Task: From the records below, copy each line that has the word "useEffect" in it.

User interface change data:

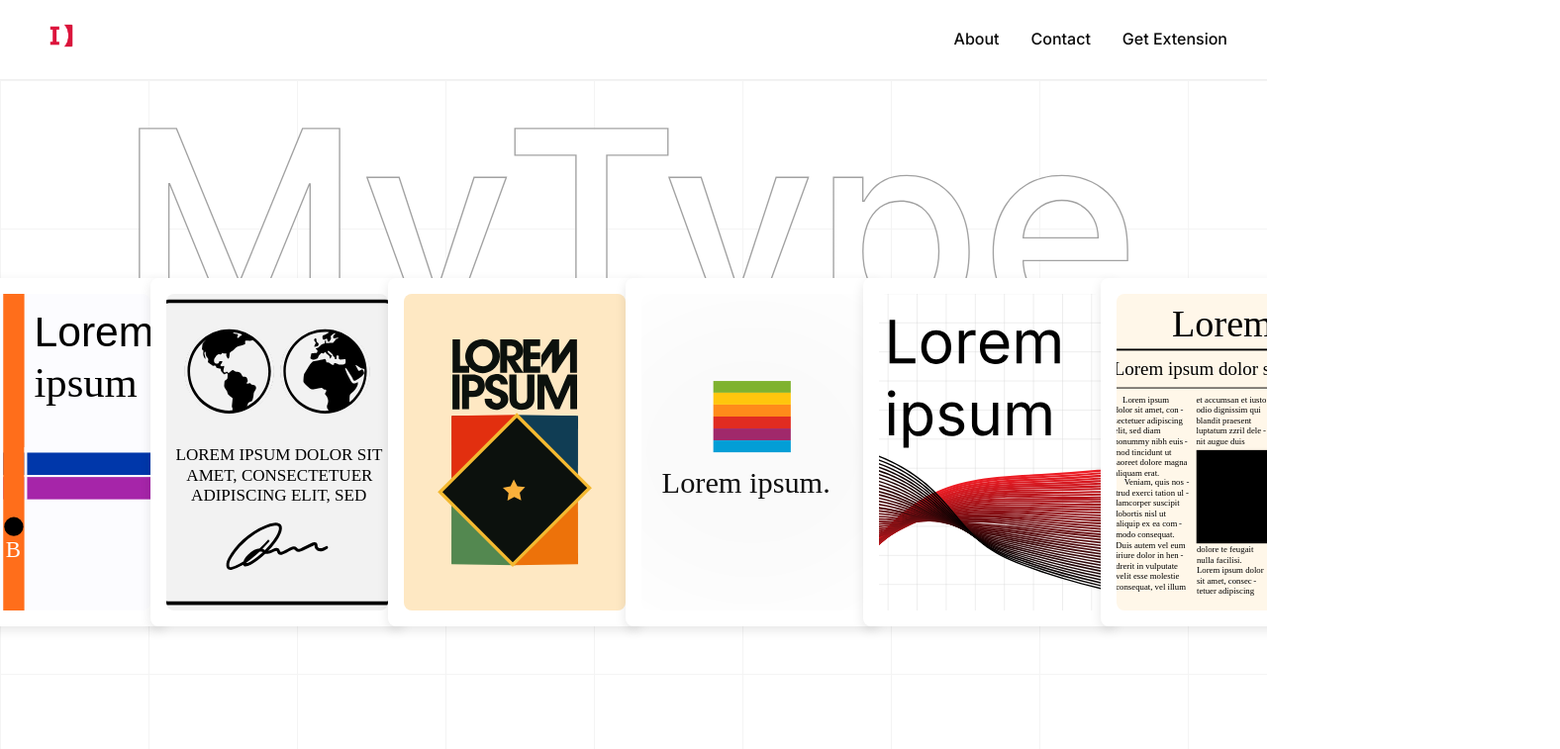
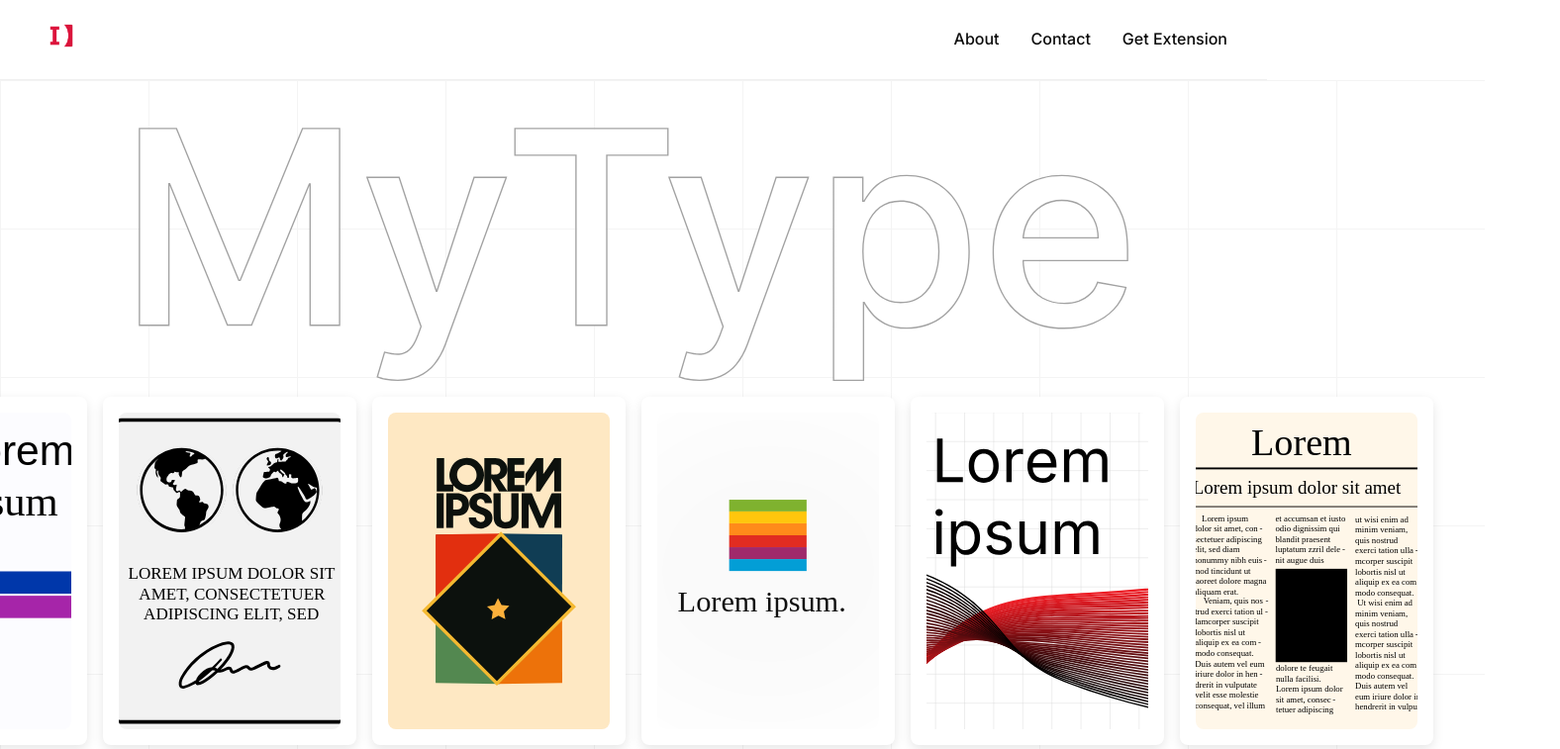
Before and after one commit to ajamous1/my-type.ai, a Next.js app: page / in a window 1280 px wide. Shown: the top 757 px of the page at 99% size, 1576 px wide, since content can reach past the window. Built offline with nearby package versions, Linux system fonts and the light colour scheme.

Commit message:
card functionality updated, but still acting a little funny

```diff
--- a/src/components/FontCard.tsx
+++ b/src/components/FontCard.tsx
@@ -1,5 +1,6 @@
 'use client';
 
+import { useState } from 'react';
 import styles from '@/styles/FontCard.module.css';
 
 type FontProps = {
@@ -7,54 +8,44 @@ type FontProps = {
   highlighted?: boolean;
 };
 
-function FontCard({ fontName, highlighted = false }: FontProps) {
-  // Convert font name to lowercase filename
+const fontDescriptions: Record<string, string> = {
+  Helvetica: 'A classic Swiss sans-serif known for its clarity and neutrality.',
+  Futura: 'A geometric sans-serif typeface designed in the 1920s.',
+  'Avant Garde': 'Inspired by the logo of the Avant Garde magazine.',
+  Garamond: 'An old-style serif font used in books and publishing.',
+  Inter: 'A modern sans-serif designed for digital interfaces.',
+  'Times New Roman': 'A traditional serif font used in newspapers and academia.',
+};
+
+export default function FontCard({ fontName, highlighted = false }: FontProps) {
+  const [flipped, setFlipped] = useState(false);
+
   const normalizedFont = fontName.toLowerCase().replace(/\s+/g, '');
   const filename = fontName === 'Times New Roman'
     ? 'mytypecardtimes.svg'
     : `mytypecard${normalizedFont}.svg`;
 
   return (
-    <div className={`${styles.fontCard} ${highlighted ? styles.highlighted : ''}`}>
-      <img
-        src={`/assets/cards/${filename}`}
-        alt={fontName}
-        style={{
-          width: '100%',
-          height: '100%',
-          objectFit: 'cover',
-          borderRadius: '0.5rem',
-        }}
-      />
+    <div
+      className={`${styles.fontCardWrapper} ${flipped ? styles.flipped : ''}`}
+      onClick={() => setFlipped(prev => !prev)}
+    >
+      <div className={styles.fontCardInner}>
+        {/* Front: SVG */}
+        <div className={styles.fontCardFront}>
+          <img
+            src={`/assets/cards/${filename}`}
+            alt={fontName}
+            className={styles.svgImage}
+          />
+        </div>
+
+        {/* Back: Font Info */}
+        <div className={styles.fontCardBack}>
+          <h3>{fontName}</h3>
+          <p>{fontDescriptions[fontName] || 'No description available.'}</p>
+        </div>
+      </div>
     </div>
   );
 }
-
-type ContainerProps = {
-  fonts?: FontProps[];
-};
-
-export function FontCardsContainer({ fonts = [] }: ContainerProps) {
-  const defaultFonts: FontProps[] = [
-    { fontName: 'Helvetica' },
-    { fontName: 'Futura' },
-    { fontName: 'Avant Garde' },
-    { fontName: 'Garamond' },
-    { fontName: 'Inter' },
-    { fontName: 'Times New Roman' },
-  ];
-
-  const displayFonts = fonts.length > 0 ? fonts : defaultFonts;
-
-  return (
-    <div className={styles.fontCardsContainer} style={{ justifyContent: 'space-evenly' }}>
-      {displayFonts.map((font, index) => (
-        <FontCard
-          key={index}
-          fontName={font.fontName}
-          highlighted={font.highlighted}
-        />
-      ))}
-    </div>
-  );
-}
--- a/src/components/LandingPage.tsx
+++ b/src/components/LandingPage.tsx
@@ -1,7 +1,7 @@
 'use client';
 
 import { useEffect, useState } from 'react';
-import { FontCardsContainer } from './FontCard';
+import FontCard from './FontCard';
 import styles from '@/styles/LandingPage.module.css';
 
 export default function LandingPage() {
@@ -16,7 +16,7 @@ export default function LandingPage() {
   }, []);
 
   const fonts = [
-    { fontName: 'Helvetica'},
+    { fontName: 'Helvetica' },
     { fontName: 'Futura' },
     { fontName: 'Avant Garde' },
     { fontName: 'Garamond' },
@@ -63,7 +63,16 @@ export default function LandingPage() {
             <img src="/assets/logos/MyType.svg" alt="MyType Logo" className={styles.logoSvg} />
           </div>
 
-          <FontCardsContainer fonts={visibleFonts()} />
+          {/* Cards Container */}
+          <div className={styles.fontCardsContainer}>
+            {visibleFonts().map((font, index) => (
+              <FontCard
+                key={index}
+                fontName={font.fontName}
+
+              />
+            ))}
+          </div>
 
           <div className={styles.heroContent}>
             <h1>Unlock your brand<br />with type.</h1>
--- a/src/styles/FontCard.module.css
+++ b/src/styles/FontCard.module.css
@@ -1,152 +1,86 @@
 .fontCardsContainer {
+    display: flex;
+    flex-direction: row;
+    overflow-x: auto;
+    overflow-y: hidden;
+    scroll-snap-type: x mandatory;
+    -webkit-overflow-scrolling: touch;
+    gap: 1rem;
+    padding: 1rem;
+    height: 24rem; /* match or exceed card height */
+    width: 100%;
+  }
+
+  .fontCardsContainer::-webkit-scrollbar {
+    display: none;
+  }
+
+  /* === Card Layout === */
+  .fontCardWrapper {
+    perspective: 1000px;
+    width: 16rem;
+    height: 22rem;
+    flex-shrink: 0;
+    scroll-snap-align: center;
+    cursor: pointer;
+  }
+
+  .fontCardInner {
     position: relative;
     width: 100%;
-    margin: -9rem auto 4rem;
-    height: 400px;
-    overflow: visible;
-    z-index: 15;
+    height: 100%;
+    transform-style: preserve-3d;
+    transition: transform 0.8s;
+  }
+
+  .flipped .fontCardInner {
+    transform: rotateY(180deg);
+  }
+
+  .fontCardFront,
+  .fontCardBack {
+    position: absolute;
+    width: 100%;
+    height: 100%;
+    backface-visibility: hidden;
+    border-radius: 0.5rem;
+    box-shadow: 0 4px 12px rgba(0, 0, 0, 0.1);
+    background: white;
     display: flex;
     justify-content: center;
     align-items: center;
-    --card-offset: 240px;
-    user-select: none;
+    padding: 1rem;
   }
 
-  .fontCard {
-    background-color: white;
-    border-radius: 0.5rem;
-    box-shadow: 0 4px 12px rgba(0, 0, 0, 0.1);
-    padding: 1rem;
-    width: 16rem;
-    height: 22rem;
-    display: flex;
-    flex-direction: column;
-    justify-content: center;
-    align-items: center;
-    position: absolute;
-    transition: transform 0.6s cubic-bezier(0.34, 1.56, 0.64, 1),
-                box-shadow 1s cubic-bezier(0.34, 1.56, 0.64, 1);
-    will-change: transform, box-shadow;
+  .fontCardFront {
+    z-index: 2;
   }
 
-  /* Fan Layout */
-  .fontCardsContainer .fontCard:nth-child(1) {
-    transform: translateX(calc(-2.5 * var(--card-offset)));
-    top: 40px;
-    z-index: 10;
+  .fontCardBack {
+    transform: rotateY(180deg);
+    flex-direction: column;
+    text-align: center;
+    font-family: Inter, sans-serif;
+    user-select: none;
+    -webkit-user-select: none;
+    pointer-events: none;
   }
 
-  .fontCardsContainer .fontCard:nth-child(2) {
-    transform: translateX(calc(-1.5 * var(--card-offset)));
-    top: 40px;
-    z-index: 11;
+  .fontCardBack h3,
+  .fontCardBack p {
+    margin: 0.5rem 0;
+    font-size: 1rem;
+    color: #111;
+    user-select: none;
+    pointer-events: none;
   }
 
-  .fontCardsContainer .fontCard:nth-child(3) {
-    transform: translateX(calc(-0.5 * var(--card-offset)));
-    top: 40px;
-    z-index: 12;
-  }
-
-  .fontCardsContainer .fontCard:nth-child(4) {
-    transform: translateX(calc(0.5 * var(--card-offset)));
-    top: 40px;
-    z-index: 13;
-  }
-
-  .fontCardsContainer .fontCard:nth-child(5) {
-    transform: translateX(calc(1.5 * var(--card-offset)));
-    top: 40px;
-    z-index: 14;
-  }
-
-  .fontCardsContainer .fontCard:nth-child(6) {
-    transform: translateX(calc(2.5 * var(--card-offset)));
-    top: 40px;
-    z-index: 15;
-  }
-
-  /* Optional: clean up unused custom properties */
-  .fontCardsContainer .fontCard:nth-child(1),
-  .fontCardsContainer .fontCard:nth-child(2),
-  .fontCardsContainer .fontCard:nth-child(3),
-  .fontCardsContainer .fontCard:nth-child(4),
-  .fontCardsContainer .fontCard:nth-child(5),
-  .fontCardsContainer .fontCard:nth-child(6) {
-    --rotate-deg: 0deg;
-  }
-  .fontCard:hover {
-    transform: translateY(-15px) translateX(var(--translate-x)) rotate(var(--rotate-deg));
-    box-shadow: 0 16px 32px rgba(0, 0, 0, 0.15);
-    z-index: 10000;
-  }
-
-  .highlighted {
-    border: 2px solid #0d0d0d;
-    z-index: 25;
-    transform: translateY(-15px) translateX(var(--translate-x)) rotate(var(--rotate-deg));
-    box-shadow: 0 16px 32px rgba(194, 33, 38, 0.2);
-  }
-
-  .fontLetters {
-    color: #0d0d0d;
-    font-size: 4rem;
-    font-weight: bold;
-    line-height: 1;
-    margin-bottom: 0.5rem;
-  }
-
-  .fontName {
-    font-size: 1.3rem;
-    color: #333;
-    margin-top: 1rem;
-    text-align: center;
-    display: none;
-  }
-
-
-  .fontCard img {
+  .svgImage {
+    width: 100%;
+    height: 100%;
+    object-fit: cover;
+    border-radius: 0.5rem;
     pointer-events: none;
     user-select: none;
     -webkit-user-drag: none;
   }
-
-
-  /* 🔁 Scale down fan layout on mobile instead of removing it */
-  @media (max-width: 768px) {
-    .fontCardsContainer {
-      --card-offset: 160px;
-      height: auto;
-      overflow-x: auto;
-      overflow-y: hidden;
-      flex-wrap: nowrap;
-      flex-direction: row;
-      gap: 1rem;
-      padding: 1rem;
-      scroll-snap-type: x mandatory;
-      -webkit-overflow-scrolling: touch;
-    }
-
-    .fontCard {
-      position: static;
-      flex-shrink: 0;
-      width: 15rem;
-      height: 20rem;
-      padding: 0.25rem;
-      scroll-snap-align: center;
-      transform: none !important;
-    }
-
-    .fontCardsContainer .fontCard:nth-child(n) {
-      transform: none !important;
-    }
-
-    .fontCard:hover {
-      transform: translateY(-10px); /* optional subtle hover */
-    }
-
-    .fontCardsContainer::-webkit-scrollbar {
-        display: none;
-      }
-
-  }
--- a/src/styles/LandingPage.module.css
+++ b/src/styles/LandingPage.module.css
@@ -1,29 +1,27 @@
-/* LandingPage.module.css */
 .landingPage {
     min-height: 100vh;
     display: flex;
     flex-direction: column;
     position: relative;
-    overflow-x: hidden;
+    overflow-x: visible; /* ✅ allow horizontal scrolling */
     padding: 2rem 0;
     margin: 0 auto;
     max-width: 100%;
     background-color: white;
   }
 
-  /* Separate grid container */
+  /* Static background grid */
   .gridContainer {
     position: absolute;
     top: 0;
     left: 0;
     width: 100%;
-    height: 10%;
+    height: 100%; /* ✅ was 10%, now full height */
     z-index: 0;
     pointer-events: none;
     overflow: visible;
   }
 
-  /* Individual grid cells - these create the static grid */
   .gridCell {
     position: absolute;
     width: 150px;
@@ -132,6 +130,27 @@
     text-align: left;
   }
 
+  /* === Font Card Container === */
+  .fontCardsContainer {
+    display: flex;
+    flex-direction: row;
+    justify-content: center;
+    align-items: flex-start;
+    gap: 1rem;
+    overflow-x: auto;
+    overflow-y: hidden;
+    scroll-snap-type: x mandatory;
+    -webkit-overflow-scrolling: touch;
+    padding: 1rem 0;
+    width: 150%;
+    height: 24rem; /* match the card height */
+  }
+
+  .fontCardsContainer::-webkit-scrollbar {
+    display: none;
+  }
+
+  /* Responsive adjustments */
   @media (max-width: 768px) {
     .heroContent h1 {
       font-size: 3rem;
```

---

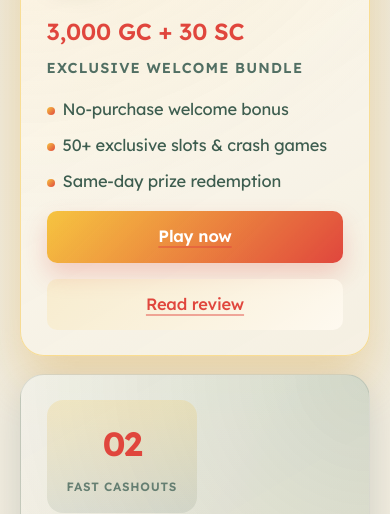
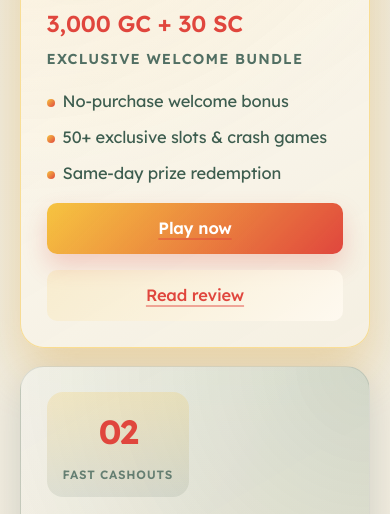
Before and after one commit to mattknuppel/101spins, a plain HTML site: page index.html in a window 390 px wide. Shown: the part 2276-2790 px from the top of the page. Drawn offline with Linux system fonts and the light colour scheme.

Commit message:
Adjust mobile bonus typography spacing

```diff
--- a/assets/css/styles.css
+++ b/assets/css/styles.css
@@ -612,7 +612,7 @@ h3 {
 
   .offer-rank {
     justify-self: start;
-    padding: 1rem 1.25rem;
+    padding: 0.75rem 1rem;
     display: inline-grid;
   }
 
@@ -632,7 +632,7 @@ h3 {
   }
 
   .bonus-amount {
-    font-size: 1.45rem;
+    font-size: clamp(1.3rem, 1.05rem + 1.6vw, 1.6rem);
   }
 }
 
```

--

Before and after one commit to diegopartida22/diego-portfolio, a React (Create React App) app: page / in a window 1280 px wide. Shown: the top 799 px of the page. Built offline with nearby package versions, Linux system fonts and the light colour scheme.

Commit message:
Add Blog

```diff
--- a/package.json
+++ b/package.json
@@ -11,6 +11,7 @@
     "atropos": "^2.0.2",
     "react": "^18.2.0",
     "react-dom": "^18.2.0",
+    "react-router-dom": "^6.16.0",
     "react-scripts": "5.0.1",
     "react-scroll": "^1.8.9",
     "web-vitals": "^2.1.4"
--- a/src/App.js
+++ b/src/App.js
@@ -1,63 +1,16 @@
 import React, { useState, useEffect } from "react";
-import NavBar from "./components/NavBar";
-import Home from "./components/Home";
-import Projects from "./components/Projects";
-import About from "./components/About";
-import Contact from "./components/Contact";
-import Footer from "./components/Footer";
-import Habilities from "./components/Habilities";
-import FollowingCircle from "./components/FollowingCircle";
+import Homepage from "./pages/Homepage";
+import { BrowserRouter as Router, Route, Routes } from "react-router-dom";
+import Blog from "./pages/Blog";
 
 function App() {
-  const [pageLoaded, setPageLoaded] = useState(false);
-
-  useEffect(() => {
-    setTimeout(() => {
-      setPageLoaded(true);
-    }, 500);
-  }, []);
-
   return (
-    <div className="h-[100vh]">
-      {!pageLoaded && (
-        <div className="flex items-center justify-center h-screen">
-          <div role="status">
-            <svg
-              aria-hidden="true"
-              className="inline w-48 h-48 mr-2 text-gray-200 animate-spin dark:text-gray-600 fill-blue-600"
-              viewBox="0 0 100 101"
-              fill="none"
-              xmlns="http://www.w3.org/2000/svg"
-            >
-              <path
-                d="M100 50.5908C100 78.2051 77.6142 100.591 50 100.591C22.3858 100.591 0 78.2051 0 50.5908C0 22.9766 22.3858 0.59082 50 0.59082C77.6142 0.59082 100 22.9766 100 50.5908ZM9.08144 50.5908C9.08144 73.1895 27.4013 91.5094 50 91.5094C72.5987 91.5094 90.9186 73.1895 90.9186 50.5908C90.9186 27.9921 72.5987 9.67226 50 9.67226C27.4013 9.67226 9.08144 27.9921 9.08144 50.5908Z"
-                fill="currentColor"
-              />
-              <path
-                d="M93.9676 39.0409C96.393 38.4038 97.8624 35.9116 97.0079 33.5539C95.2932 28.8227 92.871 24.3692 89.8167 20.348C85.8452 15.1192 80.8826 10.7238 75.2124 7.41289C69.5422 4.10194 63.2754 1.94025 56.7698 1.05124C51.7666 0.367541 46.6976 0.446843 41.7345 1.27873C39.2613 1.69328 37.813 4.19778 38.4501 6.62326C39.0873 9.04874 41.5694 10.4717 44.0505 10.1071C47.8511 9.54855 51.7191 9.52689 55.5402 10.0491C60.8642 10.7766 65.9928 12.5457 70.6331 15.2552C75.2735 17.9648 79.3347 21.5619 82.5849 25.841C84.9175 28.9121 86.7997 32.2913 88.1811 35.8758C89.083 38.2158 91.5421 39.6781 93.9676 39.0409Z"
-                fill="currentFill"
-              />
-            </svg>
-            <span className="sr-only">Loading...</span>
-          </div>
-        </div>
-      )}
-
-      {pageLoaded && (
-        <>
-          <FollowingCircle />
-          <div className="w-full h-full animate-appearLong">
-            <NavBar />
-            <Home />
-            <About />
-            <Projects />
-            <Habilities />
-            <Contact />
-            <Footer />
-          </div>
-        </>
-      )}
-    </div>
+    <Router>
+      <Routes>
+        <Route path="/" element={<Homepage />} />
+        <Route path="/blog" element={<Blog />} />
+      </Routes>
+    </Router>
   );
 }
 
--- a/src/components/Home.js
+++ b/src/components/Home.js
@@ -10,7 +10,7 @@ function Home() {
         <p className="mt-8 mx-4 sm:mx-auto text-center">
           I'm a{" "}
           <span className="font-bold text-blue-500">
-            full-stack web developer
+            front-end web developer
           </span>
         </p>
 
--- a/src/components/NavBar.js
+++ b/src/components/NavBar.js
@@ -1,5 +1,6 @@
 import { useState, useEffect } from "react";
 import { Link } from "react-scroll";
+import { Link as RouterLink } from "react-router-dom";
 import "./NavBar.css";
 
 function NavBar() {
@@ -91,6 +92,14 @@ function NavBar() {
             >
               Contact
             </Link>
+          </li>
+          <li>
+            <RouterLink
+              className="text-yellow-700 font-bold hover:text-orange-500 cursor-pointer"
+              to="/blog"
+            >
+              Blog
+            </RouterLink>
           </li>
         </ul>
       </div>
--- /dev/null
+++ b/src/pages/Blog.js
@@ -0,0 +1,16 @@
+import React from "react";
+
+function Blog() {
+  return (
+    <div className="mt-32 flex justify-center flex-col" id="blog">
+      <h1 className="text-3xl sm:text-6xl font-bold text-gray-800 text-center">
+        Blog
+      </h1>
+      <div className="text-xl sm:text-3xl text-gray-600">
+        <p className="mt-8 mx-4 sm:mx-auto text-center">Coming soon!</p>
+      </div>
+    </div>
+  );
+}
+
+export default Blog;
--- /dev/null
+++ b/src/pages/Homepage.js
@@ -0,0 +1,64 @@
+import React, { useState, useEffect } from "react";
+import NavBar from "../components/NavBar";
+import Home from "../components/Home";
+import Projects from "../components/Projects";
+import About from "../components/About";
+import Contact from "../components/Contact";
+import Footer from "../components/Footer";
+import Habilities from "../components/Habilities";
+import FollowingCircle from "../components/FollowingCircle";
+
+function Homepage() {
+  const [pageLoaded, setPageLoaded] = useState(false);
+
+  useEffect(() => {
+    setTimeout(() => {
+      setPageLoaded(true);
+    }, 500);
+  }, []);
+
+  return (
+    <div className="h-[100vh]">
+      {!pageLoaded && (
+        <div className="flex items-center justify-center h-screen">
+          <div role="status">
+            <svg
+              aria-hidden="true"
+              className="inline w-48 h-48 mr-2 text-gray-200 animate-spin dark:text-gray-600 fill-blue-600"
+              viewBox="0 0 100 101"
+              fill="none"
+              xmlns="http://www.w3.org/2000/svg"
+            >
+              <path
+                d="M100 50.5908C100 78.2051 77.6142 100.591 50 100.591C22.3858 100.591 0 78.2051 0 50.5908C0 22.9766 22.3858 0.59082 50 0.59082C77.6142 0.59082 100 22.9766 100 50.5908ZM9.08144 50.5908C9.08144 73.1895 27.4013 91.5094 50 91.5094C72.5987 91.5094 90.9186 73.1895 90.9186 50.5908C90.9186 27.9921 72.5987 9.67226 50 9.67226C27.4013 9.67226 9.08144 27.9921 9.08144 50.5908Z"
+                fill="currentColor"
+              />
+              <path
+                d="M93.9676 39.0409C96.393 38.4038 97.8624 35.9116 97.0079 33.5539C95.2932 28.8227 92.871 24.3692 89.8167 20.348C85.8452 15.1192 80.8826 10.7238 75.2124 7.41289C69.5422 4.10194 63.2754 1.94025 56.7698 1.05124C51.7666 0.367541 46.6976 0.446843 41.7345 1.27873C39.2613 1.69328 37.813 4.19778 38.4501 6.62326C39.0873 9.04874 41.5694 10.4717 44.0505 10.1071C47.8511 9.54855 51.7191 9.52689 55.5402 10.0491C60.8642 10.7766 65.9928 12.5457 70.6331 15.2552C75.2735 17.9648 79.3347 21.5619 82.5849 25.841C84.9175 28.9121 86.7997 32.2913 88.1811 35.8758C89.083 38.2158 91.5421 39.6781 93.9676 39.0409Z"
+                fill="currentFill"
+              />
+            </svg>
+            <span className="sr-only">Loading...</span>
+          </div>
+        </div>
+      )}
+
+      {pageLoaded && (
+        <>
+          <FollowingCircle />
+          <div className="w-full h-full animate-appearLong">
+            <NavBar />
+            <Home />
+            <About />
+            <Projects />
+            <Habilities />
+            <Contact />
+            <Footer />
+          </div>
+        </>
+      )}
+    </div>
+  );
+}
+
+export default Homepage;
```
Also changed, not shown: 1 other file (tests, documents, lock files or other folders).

Task output:
 import { useEffect, useState } from 'react';
 import React, { useState, useEffect } from "react";
-  useEffect(() => {
 import { useState, useEffect } from "react";
+import React, { useState, useEffect } from "react";
+  useEffect(() => {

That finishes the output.